(Beginning of Data extract)
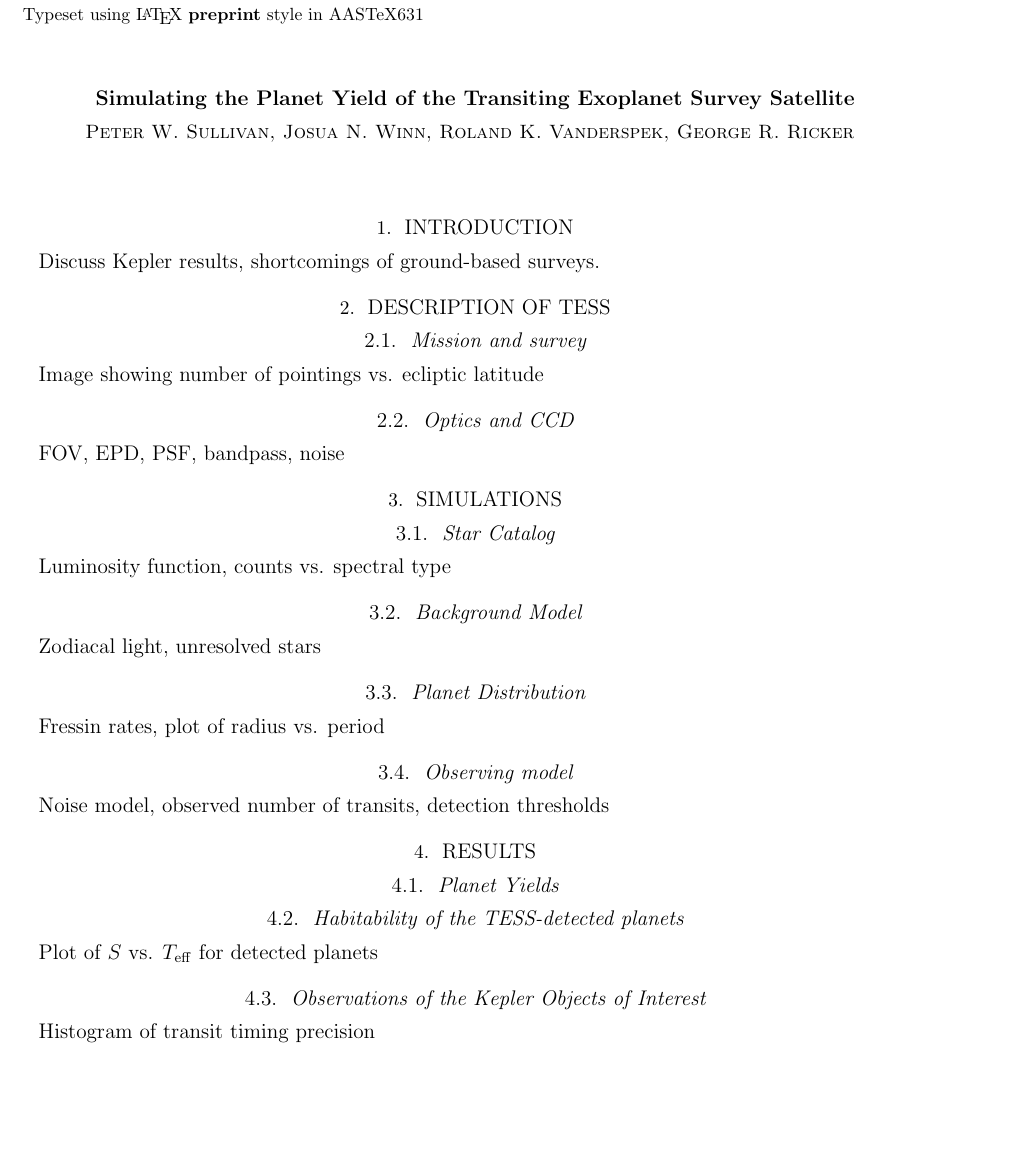
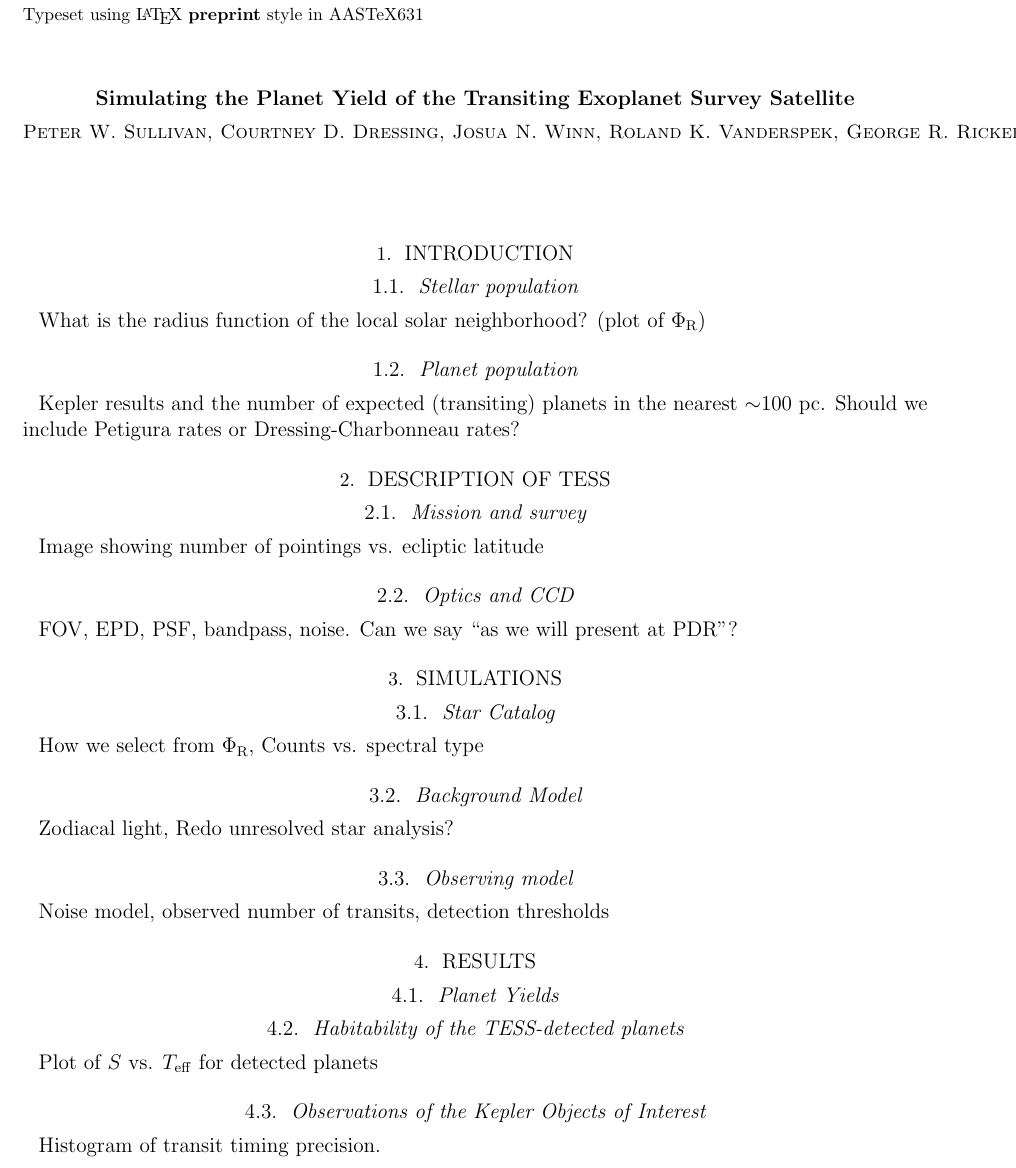
Before and after one commit to lgbouma/tesscode, a LaTeX paper (Paper/ms.tex): part of page 1 of 2, cut so that both start at the same text, the shorter picture padded with empty space. Compiled offline with pdfLaTeX; an older LaTeX class or package is replaced by its successor.

Commit message:
paper outline

```diff
--- a/Paper/ms.tex
+++ b/Paper/ms.tex
@@ -4,11 +4,13 @@
 
 \def \teff {T_{\rm eff}}
 
+\def \phir {\Phi_{\rm R}}
+
 \begin{document}
 
 \title{Simulating the Planet Yield of the Transiting Exoplanet Survey Satellite}
 
-\author{Peter W. Sullivan, Josua N. Winn, Roland K. Vanderspek, George R. Ricker}
+\author{Peter W. Sullivan, Courtney D. Dressing, Josua N. Winn, Roland K. Vanderspek, George R. Ricker}
 %\altaffiltext{1}{MIT-Kavli Institute for Astrophysics and Space Research}
 
 %\begin{abstract}
@@ -16,21 +18,23 @@
 %\end{abstract}
 
 \section{Introduction}
-Discuss Kepler results, shortcomings of ground-based surveys.
+\subsection{Stellar population}
+What is the radius function of the local solar neighborhood? (plot of $\phir$)
+\subsection{Planet population}
+Kepler results and the number of expected (transiting) planets in the nearest $\sim$100 pc. Should we include Petigura rates or Dressing-Charbonneau rates?
 
 \section{Description of TESS}
 \subsection{Mission and survey}
 Image showing number of pointings vs. ecliptic latitude
 \subsection{Optics and CCD}
-FOV, EPD, PSF, bandpass, noise
+FOV, EPD, PSF, bandpass, noise.
+Can we say ``as we will present at PDR"?
 
 \section{Simulations}
 \subsection{Star Catalog}
-Luminosity function, counts vs. spectral type
+How we select from $\phir$, Counts vs. spectral type
 \subsection{Background Model}
-Zodiacal light, unresolved stars
-\subsection{Planet Distribution}
-Fressin rates, plot of radius vs. period
+Zodiacal light, Redo unresolved star analysis?
 \subsection{Observing model}
 Noise model, observed number of transits, detection thresholds
 
@@ -39,7 +43,7 @@ Noise model, observed number of transits, detection thresholds
 \subsection{Habitability of the TESS-detected planets}
 Plot of $S$ vs. $\teff$ for detected planets
 \subsection{Observations of the Kepler Objects of Interest}
-Histogram of transit timing precision
+Histogram of transit timing precision.
 
 \section{Follow-up of the TESS detections}
 \subsection{Photometry}
```
Also changed, not shown: Paper/ms.tex (36 more changed lines).
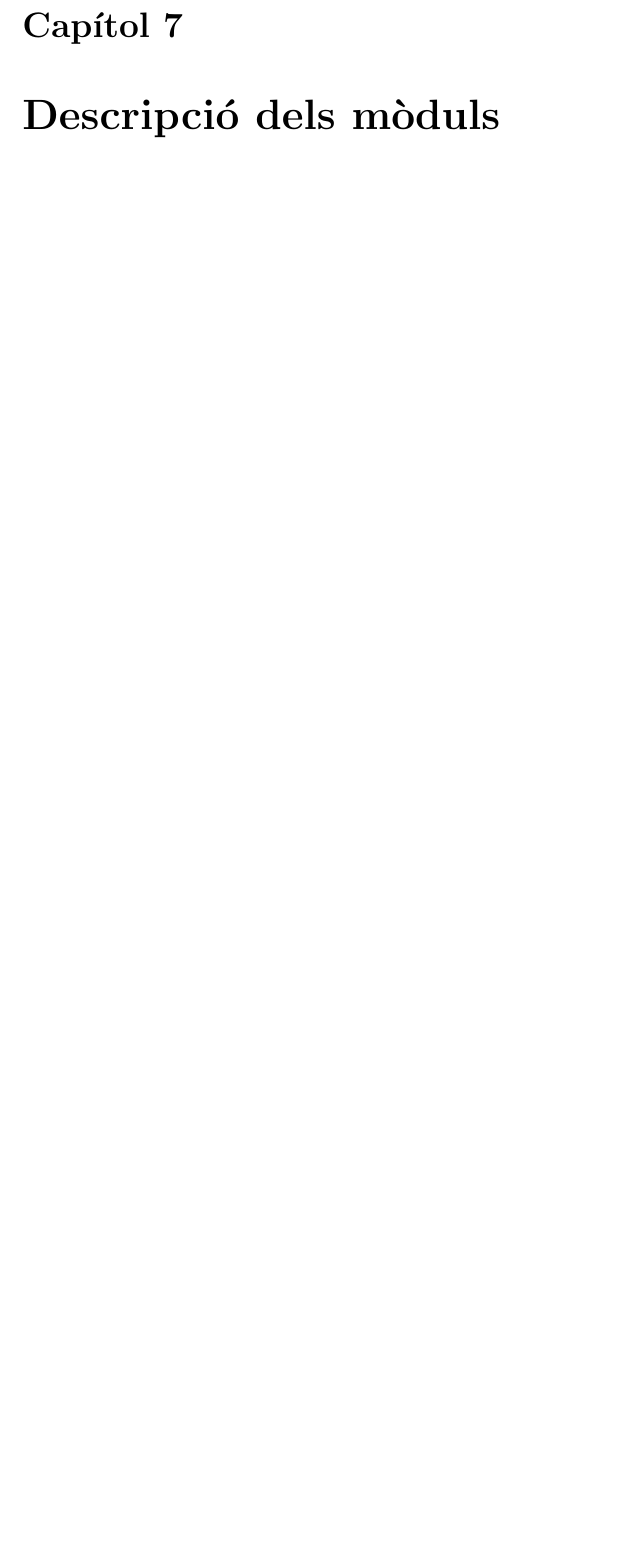
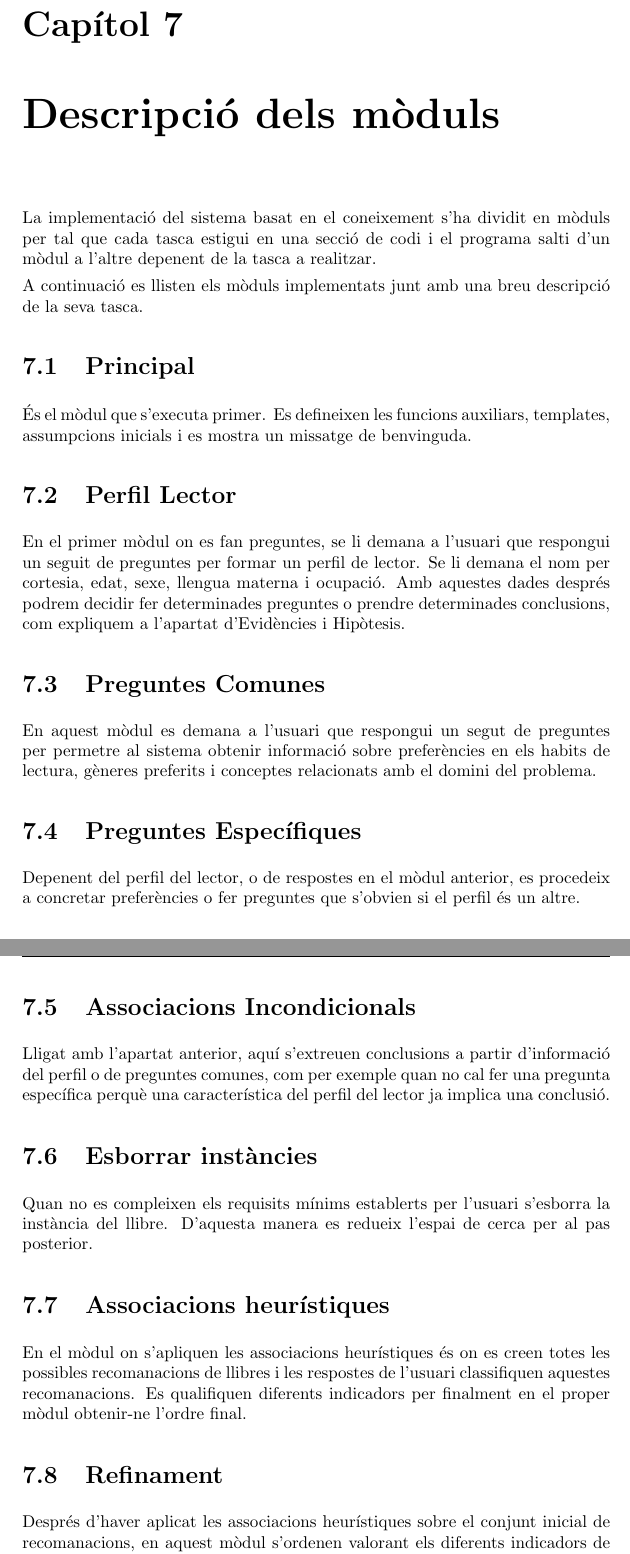
Before and after one commit to jrom/IASBC, a LaTeX document (doc/document.tex, which reads doc/moduls.tex): part of page 20 of 24 before the commit and two parts of pages 20 and 21 of 25 after it, the two joined at a grey line, cut so that both start at the same text, the shorter picture padded with empty space. Compiled offline with pdfLaTeX.

Commit message:
Doc moduls

```diff
--- a/doc/moduls.tex
+++ b/doc/moduls.tex
@@ -1,2 +1,39 @@
 %!TEX root = document.tex
 \label{moduls}
+
+La implementació del sistema basat en el coneixement s'ha dividit en mòduls per tal que cada tasca estigui en una secció de codi i el programa salti d'un mòdul a l'altre depenent de la tasca a realitzar.
+
+A continuació es llisten els mòduls implementats junt amb una breu descripció de la seva tasca.
+
+\section{Principal}
+
+És el mòdul que s'executa primer. Es defineixen les funcions auxiliars, templates, assumpcions inicials i es mostra un missatge de benvinguda.
+
+\section{Perfil Lector}
+
+En el primer mòdul on es fan preguntes, se li demana a l'usuari que respongui un seguit de preguntes per formar un perfil de lector. Se li demana el nom per cortesia, edat, sexe, llengua materna i ocupació. Amb aquestes dades després podrem decidir fer determinades preguntes o prendre determinades conclusions, com expliquem a l'apartat d'Evidències i Hipòtesis.
+
+
+\section{Preguntes Comunes}
+
+En aquest mòdul es demana a l'usuari que respongui un segut de preguntes per permetre al sistema obtenir informació sobre preferències en els habits de lectura, gèneres preferits i conceptes relacionats amb el domini del problema.
+
+\section{Preguntes Específiques}
+
+Depenent del perfil del lector, o de respostes en el mòdul anterior, es procedeix a concretar preferències o fer preguntes que s'obvien si el perfil és un altre.
+
+\section{Associacions Incondicionals}
+
+Lligat amb l'apartat anterior, aquí s'extreuen conclusions a partir d'informació del perfil o de preguntes comunes, com per exemple quan no cal fer una pregunta específica perquè una característica del perfil del lector ja implica una conclusió.
+
+\section{Esborrar instàncies}
+
+Quan no es compleixen els requisits mínims establerts per l'usuari s'esborra la instància del llibre. D'aquesta manera es redueix l'espai de cerca per al pas posterior.
+
+\section{Associacions heurístiques}
+
+En el mòdul on s'apliquen les associacions heurístiques és on es creen totes les possibles recomanacions de llibres i les respostes de l'usuari classifiquen aquestes recomanacions. Es qualifiquen diferents indicadors per finalment en el proper mòdul obtenir-ne l'ordre final.
+
+\section{Refinament}
+
+Després d'haver aplicat les associacions heurístiques sobre el conjunt inicial de recomanacions, en aquest mòdul s'ordenen valorant els diferents indicadors de cada recomanació i se n'escullen les tres millors, o les millors en cas de que s'hagin descartat gairebé tots els llibres. En aquest mòdul s'ensenya per pantalla a l'usuari la solució del problema.
```
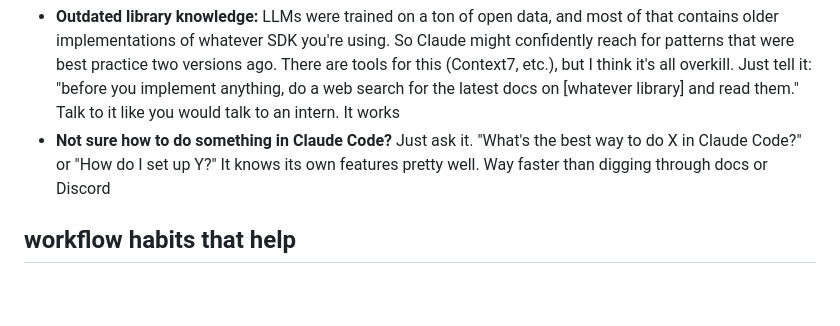
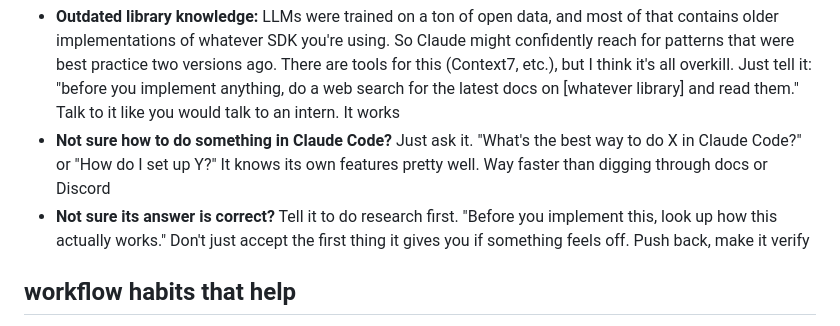
Before and after one commit to bart6114/personal-blog-stuff, a Markdown page: getting-started-with-claude-code.md, the part around the change. Drawn GitHub-style; blank space fills up the shorter version.

Commit message:
Add "not sure it's correct" bullet to getting started post
Co-Authored-By: Claude Opus 4.6 <noreply@anthropic.com>

```diff
--- a/getting-started-with-claude-code.md
+++ b/getting-started-with-claude-code.md
@@ -34,6 +34,7 @@ This sounds obvious but people forget it all the time. Claude is good at looking
 
 - **Outdated library knowledge:** LLMs were trained on a ton of open data, and most of that contains older implementations of whatever SDK you're using. So Claude might confidently reach for patterns that were best practice two versions ago. There are tools for this (Context7, etc.), but I think it's all overkill. Just tell it: "before you implement anything, do a web search for the latest docs on [whatever library] and read them." Talk to it like you would talk to an intern. It works
 - **Not sure how to do something in Claude Code?** Just ask it. "What's the best way to do X in Claude Code?" or "How do I set up Y?" It knows its own features pretty well. Way faster than digging through docs or Discord
+- **Not sure its answer is correct?** Tell it to do research first. "Before you implement this, look up how this actually works." Don't just accept the first thing it gives you if something feels off. Push back, make it verify
 
 ## workflow habits that help
 
```
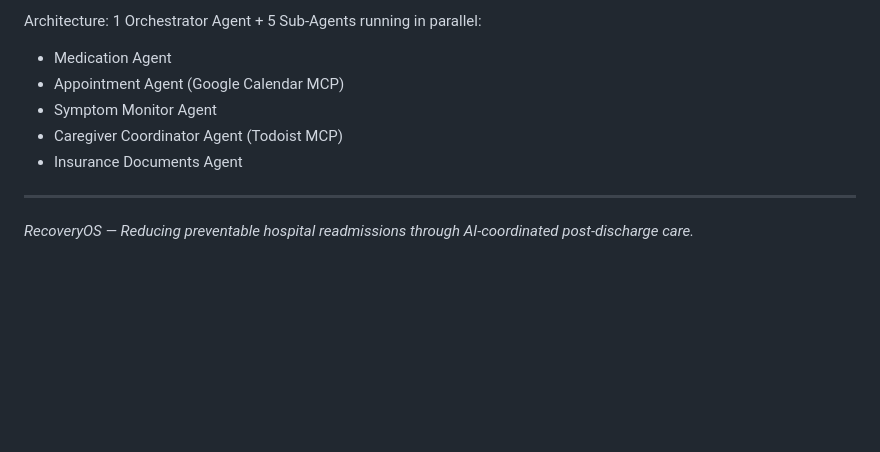
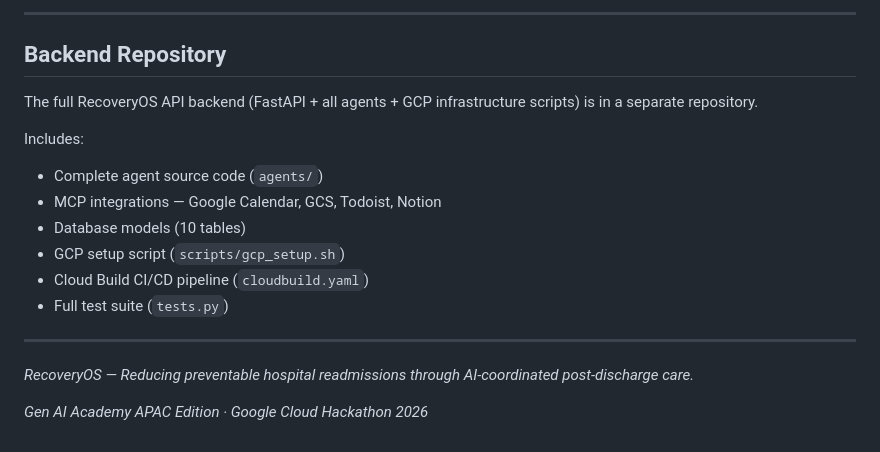
Before and after one commit to Vidhi1106/recoveryos-ui, a Markdown page: README.md, the part around one of its changes. GitHub-like rendering; blank space fills up the shorter version.

```diff
--- a/README.md
+++ b/README.md
@@ -119,11 +164,20 @@ The backend (RecoveryOS API) is in a separate repository.
 
-Architecture: 1 Orchestrator Agent + 5 Sub-Agents running in parallel:
-- Medication Agent
-- Appointment Agent (Google Calendar MCP)
-- Symptom Monitor Agent
-- Caregiver Coordinator Agent (Todoist MCP)
-- Insurance Documents Agent
+---
+
+## Backend Repository
+
+The full RecoveryOS API backend (FastAPI + all agents + GCP infrastructure scripts) is in a separate repository.
+
+Includes:
+- Complete agent source code (`agents/`)
+- MCP integrations — Google Calendar, GCS, Todoist, Notion
+- Database models (10 tables)
+- GCP setup script (`scripts/gcp_setup.sh`)
+- Cloud Build CI/CD pipeline (`cloudbuild.yaml`)
+- Full test suite (`tests.py`)
 
 ---
 
 *RecoveryOS — Reducing preventable hospital readmissions through AI-coordinated post-discharge care.*
+
+*Gen AI Academy APAC Edition · Google Cloud Hackathon 2026*
```
Also changed, not shown: other parts of README.md (+101 -56 lines).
(End of Data extract)
§ Problem
Copy each line in the data that holds the word "Calendar".

§ Task solution
-- Appointment Agent (Google Calendar MCP)
+- MCP integrations — Google Calendar, GCS, Todoist, Notion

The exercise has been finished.